Even before I became inspired by Paul's message, Dr. Lebensohn insisted that I participate in conversations.
"You can't be so involved in yourself," he would say. "You must reach out to others. Only then will you discover that people are approachable, interesting and have problems as you do; that you are connected to them."
Every day he required I talk with people. I did as I was told. Despite my feelings of inferiority and self-doubt, I forced myself to strike up conversations with passengers on my flights or those I would run into in Warrenton. Dr. Lebensohn was the wise, self-aware parent I never had. His position of authority and professionalism compelled me to direct my attention away from the attractiveness of my disease and towards a life outside myself even though it was more difficult and scary. His clarity and kindness inspired me to seek out others rather than retreat into the self absorbed pull of my own foggy dream world.

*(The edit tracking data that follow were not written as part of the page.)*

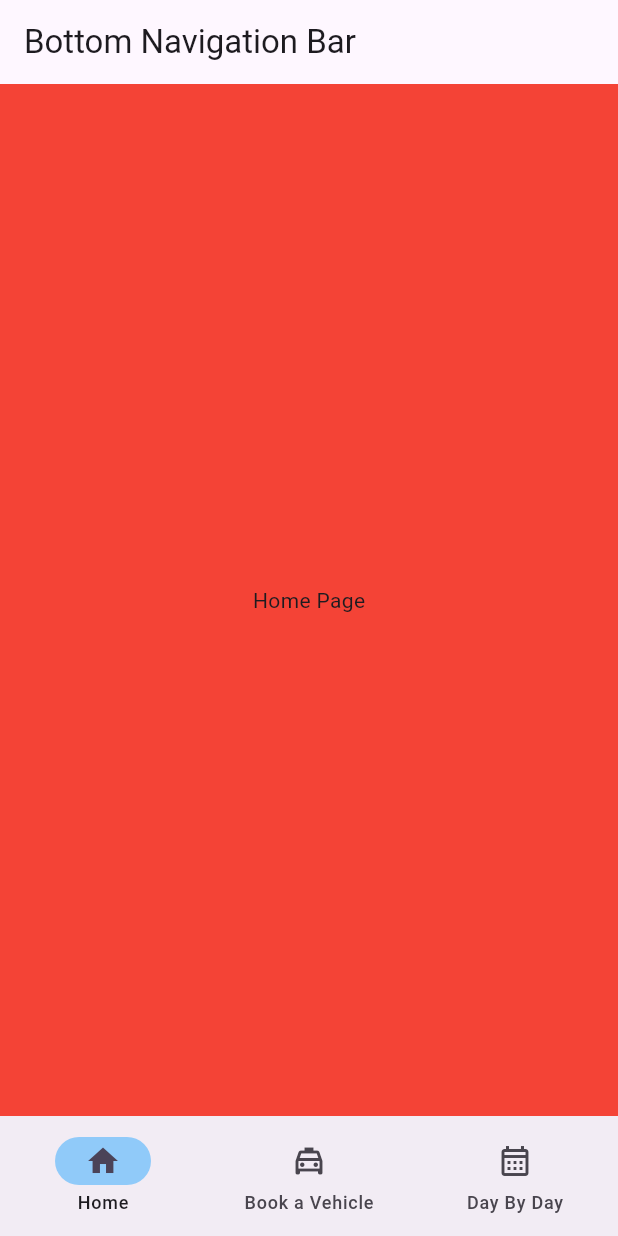
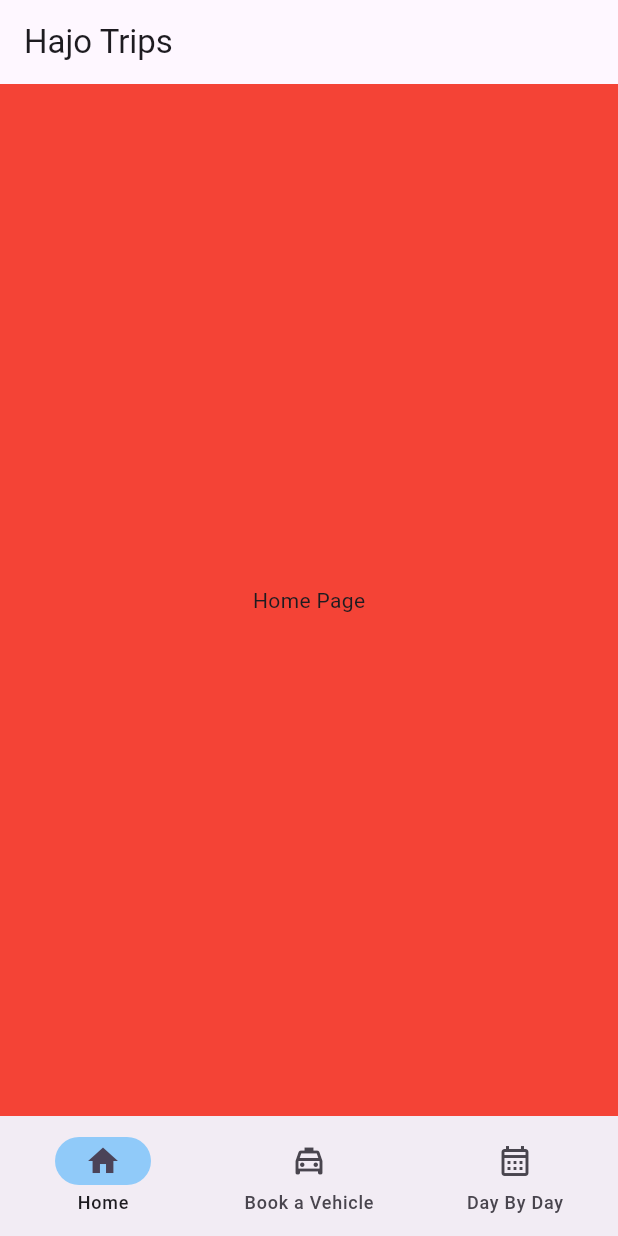
Before and after one commit to jaiakash/hajo_trips_dev_task, a Flutter app: the screen it shows after launch, on a phone screen of 412 x 824 dp. Run offline on Flutter 3.47's test engine with Material 2 defaults, Android fonts, the light colour scheme and no system bars.

Commit message:
chore: navigation bar

```diff
--- a/lib/navigation_bar.dart
+++ b/lib/navigation_bar.dart
@@ -15,7 +15,7 @@ class _NavigationState extends State<Navigation> {
   Widget build(BuildContext context) {
     return Scaffold(
       appBar: AppBar(
-        title: const Text('Bottom Navigation Bar'),
+        title: const Text('Hajo Trips'),
       ),
       bottomNavigationBar: NavigationBar(
         onDestinationSelected: (int index) {
@@ -56,7 +56,7 @@ class _NavigationState extends State<Navigation> {
         ),
         Container(
           alignment: Alignment.center,
-          child: DaybyDay(),
+          child: const DaybyDayScreen(),
         ),
       ][currentPageIndex],
     );
```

Paul's message was also clear. It flowed from a story of difficulty and redemption to which I could easily relate. His writing conveyed a wise and persevering man of God who had discovered what was right and true after leaving a corrupted life. Initially I found his unequivocal message offensive, morally conservative, and intolerant of my chosen modern life style. His use of words, however, his images and the logical pattern of his thoughts inspired me to work beneath my first impressions to find the beauty and compassion that was undeniable. And it was this kind of inspiring beauty I began to find in my conversations with others.
To be continued ...